Number of families1815
Couple families without children aged 0-17 years in the household 
No non-resident stepchildren (<18 years)96.8
Stepparent to non-resident children (<18 years)3.2
Number of families2178

Source: HILDA wave 3 (2003). Percentages are based on weighted data.

Figure 1 indicates that, among co-resident stepfamilies, 84 per cent had stepfathers only, 12 per cent had stepmothers only, and 4 per cent had both a stepfather and stepmother - that is, both partners had children from previous relationships living with them.

Figure 2, on the other hand, shows that, in 85 per cent of couple families with non-resident stepchildren under 18, the stepparent was the female partner. In 11 per cent of cases, the male partner was the stepparent, and in 4 per cent, both partners were stepparents. That the proportion of non-resident step relationships involving stepmothers is virtually the same as the proportion of co-resident step relationships involving stepfathers is to be expected in any sample that is representative of the population.

While the focus of this snapshot is on step relationships involving co-resident and non-resident children aged under 18 years, it is worth noting that 12 per cent of all couple families in the HILDA survey 2003 had only adult stepchildren. In almost all cases (97 per cent), the stepchildren were living elsewhere, with some having established their own household. It is likely that, in some cases, the step relationship encouraged stepchildren to leave home prematurely. According to Young (1987), adult children who are living with a stepparent are more likely than those living in intact families to leave home relatively early in life.

Figure 1 (left). Couple families with stepparent-child relationships within the household

Figure 2 (right). Couple families with stepparent-child relationships outside the household


This snapshot highlights the complicated stepparent- child arrangements that exist today as a result of the changing pathways to stepfamily formation. While the discussion has focused on couple families only, it is important to note that non-resident stepchildren of one partner may be living in a family headed by an unpartnered parent (typically called "sole-parent" "single-parent" or "lone-parent" families).

In summary, with the changing pathways to stepfamilies, the proportion of families involving children who live with one biological parent and his or her new partner is no longer a reasonably accurate indicator of the prevalence of stepparent-child relationships.

Stepparent-child relationships are more likely than in the past to cross households. While much is yet to be learned about the challenges facing these two types of step relationships ("co-resident" and "non-resident") and the roles and responsibilities that members of the family define for themselves and the other members, it is noteworthy that couples in which one partner is a stepparent to one or more children in the household are more likely to separate than couples in "intact families" (see review by Coleman, Ganong and Fine 2000).

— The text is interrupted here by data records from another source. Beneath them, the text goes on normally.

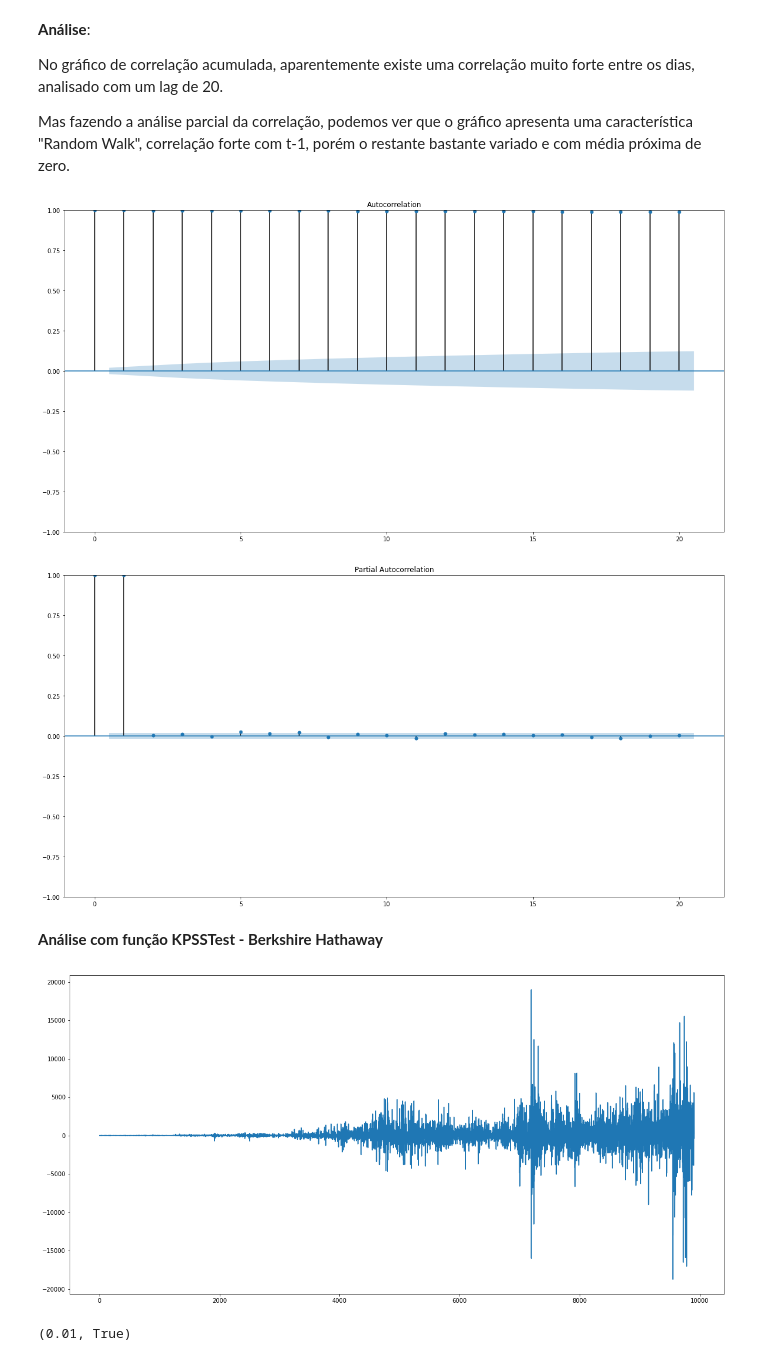
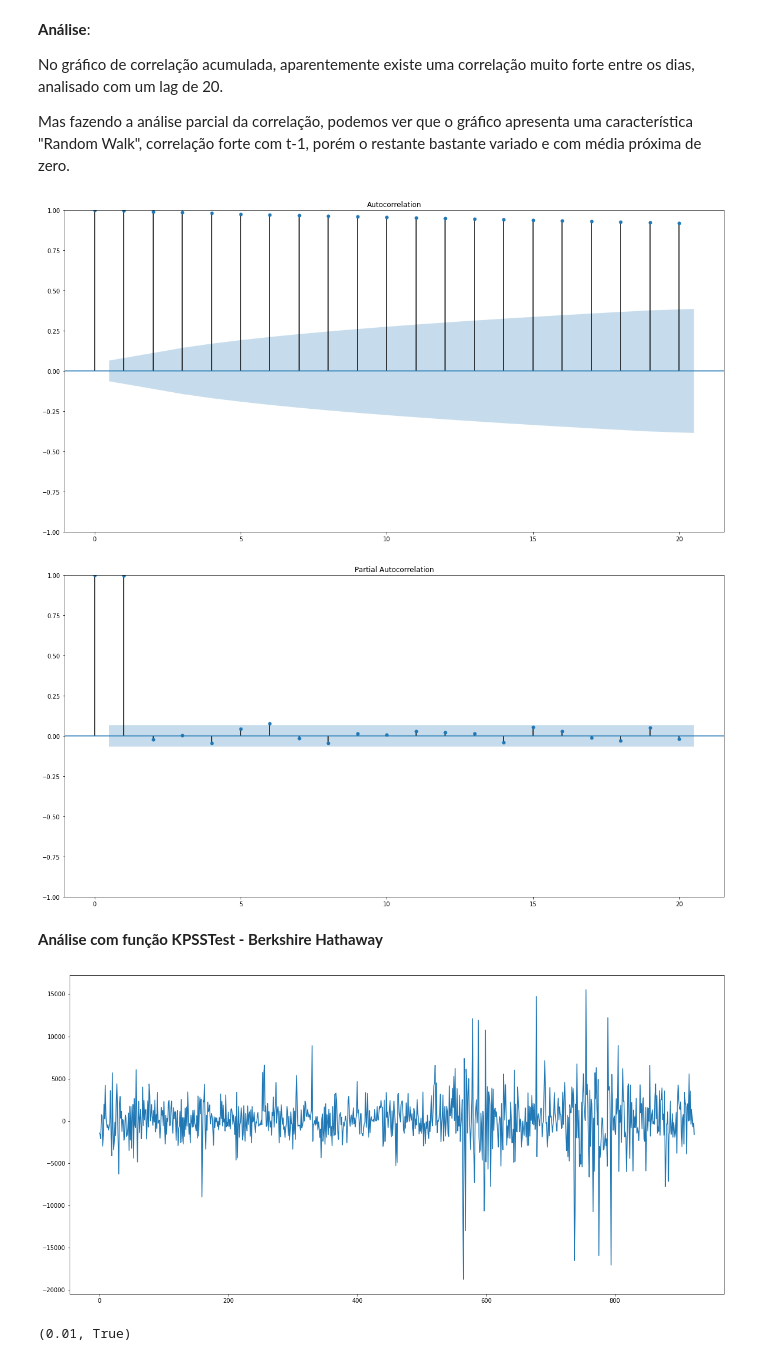
Before and after one commit to rgprado/SeriesTemporais, a Jupyter notebook: Series_Temporais_aula1_202201_Rodrigo_Prado.ipynb, the cells around one changed output. Cells and saved outputs as stored; diff of their text form; code cells hidden in the pictures.

```diff
--- a/Series_Temporais_aula1_202201_Rodrigo_Prado.ipynb
+++ b/Series_Temporais_aula1_202201_Rodrigo_Prado.ipynb
@@ -82,7 +88,7 @@ def show_trend(ts, ma_size):
 # %% [markdown]
 **Definição da Funçao DIFF**
 # %%
-def difference(ts, interval=1):
+def differ(ts, interval=1):
   diff = list()
 
   for t in range(interval, ts.shape[0]):
@@ -303,5 +471,5 @@ df_berkshire['Close'].plot()
 # %%
-ts_berkshire = df_berkshire['Close'].iloc[:-900]
+ts_berkshire = df_berkshire['Close'].iloc[-1825:-900]
 ma_size=30
 show_trend(ts_berkshire, ma_size)
 # %% [output]
@@ -316,21 +484,21 @@ Mas fazendo a análise parcial da correlação, podemos ver que o gráfico apres
 sm.graphics.tsa.plot_acf(ts_berkshire.values.squeeze(), lags=20)
 plt.show()
 # %% [output]
-[figure, old version]
+[figure, new version]
 # %%
 sm.graphics.tsa.plot_pacf(ts_berkshire.values.squeeze(), lags=20)
 
 plt.show()
 # %% [output]
-[figure, old version]
+[figure, new version]
 # %% [markdown]
 **Análise com função KPSSTest - Berkshire Hathaway**
 # %%
-diff_finance = difference(ts_berkshire) # ou ts.diff()
+diff_finance = differ(ts_berkshire) # ou ts.diff()
 diff_finance.plot()
 plt.show()
 # %% [output]
-[figure, old version]
+[figure, new version]
 # %%
 kps = KPSSTest()
 kps.should_diff(df_berkshire['Close'])
```
Also changed, not shown: parts of 72 cells of this notebook.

Given that HILDA is a longitudinal study, it will be possible to examine the quality and stability of relationships involving different types of stepparenting.


ABS (2004), Family Characteristics Australia, Catalogue No. 4442.0, Australian Bureau of Statistics, Canberra.

Coleman, M., Ganong, L. & Fine, M. (2000), "Reinvestigating remarriage: Another decade of progress", Journal of Marriage and the Family, vol. 62, pp. 1288-1307.

McDonald, P. (1995), Families in Australia: A socio-demographic perspective, Australian Institute of Family Studies, Melbourne.

Watson, N. (ed.) (2005), HILDA User Manual - Release 3.0, Melbourne Institute of Applied Economic and Social Research, University of Melbourne.

Young, C. (1987), Young people leaving home in Australia, Monograph No. 9, Australian Institute of Family Studies, Melbourne.

Lixia Qu is Demographic Trends Analyst, and Ruth Weston is Acting Deputy Director Research, at the Australian Institute of Family Studies.